=== Section Start ===

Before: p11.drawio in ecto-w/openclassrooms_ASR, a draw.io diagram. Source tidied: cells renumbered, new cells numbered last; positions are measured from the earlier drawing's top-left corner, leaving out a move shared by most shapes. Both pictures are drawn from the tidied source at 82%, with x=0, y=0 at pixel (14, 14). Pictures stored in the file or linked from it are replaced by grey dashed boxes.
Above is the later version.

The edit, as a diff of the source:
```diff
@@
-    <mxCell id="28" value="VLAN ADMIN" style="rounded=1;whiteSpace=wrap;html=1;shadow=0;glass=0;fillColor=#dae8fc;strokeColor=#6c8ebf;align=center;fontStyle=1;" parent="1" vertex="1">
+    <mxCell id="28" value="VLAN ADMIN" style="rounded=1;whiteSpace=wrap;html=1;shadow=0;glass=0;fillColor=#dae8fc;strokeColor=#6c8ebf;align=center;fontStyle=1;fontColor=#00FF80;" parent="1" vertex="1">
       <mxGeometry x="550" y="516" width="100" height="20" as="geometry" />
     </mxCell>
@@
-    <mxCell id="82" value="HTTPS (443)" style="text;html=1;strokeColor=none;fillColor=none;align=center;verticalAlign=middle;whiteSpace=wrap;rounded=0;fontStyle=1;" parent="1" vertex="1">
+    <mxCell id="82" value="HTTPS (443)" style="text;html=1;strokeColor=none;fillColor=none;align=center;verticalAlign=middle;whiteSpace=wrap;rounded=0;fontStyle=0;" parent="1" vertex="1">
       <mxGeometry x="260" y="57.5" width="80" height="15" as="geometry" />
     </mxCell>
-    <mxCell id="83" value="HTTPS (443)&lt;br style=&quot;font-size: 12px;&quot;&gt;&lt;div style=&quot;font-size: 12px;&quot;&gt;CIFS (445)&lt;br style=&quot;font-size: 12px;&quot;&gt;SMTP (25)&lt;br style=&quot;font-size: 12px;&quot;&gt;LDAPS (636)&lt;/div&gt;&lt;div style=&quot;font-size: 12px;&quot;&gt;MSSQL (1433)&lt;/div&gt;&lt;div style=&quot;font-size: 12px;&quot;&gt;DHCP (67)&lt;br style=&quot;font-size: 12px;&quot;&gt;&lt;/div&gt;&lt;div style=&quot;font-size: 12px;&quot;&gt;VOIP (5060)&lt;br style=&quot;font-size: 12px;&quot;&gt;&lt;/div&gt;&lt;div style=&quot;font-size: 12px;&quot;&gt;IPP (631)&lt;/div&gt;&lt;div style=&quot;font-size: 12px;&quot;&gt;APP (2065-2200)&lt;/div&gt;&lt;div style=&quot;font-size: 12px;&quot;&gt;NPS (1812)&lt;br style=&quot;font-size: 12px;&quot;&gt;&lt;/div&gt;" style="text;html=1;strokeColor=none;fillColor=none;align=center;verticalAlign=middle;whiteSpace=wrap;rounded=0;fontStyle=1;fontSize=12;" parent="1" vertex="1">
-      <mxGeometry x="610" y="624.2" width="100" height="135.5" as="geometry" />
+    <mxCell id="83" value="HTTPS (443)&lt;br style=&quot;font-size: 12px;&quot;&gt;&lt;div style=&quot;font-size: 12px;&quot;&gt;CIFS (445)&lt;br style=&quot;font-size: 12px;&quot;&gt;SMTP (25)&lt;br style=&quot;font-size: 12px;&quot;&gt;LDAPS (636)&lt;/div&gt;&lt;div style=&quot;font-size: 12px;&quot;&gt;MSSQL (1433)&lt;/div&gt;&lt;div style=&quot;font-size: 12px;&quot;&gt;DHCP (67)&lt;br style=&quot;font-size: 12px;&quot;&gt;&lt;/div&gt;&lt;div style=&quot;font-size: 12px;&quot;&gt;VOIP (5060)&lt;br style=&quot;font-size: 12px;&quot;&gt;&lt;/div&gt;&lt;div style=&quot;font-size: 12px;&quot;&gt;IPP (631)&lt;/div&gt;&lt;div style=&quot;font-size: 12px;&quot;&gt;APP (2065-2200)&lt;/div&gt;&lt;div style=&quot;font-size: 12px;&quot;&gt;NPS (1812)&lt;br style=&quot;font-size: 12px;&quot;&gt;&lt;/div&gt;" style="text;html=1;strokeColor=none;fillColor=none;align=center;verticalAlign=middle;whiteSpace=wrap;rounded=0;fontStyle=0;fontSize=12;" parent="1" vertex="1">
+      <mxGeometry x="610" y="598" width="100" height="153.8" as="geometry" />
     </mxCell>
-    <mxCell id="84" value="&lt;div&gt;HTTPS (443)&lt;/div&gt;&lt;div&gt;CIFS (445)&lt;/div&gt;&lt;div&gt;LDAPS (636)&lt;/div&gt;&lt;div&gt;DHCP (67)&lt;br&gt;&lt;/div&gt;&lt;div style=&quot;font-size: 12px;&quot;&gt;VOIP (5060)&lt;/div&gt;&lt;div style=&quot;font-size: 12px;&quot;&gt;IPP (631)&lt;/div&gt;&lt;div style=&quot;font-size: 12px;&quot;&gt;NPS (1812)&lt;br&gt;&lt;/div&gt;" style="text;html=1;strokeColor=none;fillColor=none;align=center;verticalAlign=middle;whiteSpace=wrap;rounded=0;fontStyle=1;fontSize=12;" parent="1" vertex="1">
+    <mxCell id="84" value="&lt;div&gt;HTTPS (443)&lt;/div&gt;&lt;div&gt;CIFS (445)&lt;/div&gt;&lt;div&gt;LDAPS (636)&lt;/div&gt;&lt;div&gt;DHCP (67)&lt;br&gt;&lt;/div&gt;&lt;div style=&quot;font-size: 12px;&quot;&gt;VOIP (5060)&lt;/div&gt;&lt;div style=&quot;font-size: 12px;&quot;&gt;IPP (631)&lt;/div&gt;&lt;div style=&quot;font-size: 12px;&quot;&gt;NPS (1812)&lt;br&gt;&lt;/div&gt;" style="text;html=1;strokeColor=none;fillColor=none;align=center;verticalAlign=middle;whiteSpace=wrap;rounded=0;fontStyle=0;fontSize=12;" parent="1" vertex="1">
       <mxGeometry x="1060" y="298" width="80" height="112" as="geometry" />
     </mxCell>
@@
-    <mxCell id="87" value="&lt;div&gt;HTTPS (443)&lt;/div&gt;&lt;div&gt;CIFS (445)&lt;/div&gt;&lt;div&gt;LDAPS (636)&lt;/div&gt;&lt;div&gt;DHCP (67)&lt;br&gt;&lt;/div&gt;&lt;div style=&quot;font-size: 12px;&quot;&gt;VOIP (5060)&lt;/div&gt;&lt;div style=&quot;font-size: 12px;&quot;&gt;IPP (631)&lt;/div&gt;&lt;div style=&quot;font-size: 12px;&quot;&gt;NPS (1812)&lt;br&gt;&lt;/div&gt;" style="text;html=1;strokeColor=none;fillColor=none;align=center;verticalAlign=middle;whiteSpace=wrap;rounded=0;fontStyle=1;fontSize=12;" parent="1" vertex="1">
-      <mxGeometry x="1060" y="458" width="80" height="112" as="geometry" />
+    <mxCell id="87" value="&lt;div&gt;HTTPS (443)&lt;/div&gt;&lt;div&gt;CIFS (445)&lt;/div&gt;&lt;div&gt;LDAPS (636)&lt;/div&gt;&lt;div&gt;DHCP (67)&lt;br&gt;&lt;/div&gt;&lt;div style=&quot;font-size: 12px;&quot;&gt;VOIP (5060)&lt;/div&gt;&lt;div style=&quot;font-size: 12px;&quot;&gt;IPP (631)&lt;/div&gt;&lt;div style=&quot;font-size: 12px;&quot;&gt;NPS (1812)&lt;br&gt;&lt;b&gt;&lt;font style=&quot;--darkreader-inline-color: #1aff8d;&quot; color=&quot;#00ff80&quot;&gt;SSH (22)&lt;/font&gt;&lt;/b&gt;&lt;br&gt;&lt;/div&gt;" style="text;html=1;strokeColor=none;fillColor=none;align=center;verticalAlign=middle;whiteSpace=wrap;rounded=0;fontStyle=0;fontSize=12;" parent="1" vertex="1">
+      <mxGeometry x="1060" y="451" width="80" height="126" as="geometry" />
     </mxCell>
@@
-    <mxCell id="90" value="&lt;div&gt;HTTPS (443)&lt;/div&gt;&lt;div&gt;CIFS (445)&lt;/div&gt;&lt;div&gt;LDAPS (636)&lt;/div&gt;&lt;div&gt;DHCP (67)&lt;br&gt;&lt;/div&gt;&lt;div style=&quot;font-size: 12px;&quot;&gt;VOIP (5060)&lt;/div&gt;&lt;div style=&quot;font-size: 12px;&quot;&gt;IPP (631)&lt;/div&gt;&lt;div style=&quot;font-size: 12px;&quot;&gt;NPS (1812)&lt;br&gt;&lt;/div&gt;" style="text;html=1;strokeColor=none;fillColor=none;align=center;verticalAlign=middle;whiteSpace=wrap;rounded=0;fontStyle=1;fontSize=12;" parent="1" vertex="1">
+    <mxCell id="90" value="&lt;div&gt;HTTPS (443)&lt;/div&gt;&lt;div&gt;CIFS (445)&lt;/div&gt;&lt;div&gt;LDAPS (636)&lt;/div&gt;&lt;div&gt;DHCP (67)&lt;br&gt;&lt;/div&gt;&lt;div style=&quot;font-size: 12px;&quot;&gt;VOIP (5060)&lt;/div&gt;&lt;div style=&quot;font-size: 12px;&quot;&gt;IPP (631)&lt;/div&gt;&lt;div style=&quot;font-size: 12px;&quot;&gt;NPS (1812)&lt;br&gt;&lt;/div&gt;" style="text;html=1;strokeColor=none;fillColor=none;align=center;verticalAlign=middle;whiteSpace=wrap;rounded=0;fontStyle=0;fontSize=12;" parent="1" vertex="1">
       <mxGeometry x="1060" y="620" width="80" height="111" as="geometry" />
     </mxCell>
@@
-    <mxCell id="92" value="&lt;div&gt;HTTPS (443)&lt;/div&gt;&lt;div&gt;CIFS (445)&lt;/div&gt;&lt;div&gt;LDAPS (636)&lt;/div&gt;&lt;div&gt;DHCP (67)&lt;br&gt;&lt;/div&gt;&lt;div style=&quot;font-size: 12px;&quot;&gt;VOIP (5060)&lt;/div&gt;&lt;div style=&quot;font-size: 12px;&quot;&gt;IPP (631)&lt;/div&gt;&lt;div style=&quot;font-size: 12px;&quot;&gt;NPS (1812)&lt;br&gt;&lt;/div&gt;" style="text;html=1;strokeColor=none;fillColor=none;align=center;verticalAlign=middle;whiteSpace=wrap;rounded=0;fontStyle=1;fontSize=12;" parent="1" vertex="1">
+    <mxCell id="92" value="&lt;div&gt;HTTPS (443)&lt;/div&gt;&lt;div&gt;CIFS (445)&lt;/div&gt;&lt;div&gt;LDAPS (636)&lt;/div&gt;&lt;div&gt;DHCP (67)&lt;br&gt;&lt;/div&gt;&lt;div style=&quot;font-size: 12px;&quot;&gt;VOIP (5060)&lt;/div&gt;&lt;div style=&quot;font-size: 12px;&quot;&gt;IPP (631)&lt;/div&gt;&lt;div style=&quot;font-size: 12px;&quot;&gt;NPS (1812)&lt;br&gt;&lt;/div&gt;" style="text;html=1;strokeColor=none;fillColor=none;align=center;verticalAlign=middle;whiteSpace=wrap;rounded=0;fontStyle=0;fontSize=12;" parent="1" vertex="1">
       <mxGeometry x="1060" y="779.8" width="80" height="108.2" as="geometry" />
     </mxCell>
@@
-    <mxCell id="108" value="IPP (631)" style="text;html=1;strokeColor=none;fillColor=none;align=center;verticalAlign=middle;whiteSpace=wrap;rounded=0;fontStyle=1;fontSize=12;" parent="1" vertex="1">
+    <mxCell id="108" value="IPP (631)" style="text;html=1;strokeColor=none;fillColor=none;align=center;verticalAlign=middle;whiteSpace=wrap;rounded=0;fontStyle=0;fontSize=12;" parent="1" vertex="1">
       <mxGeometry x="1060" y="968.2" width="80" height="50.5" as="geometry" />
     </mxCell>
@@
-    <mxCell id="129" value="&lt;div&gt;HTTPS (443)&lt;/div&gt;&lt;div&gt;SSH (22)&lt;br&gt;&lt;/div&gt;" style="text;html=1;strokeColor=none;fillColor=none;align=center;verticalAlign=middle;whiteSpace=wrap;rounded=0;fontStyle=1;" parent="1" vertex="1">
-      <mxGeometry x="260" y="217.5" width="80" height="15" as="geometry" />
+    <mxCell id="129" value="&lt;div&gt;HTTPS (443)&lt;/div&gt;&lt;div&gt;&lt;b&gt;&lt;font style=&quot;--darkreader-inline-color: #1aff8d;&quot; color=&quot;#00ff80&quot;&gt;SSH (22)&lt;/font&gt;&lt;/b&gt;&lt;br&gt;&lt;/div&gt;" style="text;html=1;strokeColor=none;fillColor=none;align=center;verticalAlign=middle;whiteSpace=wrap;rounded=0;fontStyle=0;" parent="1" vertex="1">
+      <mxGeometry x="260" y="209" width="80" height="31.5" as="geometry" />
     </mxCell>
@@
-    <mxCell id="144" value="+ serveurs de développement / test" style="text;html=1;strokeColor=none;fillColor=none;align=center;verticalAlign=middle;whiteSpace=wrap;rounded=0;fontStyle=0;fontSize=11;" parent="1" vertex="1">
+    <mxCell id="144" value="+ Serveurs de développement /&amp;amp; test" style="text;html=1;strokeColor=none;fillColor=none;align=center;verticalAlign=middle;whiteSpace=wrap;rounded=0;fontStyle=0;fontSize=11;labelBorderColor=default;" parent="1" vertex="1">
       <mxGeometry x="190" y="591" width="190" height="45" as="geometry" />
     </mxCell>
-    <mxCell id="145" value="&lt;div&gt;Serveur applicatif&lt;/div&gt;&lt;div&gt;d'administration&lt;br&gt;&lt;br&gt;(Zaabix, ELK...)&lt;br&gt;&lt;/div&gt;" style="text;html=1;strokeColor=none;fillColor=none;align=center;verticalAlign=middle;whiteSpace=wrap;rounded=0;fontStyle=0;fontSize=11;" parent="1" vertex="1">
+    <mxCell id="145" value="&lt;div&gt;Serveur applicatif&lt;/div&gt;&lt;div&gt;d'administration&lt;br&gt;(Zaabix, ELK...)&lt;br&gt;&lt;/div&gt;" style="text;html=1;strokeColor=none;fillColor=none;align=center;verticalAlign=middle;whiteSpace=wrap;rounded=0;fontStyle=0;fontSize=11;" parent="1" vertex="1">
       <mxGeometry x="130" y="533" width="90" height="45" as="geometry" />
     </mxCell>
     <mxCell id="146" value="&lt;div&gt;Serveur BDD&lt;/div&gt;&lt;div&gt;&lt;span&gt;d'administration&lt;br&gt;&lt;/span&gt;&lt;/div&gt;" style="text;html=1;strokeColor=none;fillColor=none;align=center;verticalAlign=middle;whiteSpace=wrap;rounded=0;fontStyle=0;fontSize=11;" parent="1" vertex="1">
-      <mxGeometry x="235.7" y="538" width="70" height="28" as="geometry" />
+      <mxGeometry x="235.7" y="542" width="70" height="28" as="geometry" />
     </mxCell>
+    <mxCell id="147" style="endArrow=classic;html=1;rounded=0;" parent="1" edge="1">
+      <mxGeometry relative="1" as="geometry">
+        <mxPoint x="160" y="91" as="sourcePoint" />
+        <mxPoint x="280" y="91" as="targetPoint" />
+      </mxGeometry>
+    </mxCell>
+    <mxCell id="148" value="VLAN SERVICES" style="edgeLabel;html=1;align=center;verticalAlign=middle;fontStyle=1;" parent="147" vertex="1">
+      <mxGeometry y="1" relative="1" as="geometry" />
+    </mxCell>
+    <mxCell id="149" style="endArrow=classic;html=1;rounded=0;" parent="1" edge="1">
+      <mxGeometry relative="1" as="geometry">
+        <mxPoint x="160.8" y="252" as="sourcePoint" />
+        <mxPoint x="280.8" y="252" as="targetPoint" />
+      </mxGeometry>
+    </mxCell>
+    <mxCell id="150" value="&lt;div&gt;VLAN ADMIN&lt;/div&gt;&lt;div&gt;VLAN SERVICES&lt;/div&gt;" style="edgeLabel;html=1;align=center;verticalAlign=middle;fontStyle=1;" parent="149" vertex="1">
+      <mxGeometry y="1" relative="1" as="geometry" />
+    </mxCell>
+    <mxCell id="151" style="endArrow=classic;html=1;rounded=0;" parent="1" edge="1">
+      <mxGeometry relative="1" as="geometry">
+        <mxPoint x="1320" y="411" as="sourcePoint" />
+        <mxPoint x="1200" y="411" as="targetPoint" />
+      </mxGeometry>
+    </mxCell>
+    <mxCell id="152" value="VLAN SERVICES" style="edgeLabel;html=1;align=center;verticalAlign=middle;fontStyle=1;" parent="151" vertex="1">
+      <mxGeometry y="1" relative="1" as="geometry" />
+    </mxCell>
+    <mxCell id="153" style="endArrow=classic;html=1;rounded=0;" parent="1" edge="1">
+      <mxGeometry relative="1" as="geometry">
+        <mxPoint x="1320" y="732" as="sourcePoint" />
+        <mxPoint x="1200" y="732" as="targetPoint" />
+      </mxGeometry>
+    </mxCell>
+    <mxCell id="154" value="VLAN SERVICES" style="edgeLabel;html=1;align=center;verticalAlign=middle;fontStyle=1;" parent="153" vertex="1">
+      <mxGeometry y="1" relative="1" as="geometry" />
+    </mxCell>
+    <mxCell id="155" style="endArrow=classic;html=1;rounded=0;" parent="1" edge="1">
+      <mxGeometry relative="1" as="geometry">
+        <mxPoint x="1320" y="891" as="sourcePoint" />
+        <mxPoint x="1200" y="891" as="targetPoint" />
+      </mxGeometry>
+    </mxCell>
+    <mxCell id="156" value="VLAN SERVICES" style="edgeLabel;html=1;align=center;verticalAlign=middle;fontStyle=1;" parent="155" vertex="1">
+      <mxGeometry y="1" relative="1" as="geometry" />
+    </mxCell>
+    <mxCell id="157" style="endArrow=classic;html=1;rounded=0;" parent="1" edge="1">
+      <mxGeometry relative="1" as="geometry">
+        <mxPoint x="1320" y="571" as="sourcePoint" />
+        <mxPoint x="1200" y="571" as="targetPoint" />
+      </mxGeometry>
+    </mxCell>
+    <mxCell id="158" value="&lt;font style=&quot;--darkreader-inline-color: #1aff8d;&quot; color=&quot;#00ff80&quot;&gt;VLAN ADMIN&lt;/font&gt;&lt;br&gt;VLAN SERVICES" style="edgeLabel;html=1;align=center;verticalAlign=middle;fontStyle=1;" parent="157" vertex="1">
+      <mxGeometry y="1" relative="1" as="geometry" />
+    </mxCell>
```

=== Section End ===

# What to work on:
Taking the material above, say how many lines have "test" in them, and give no other output.

# Your response:
2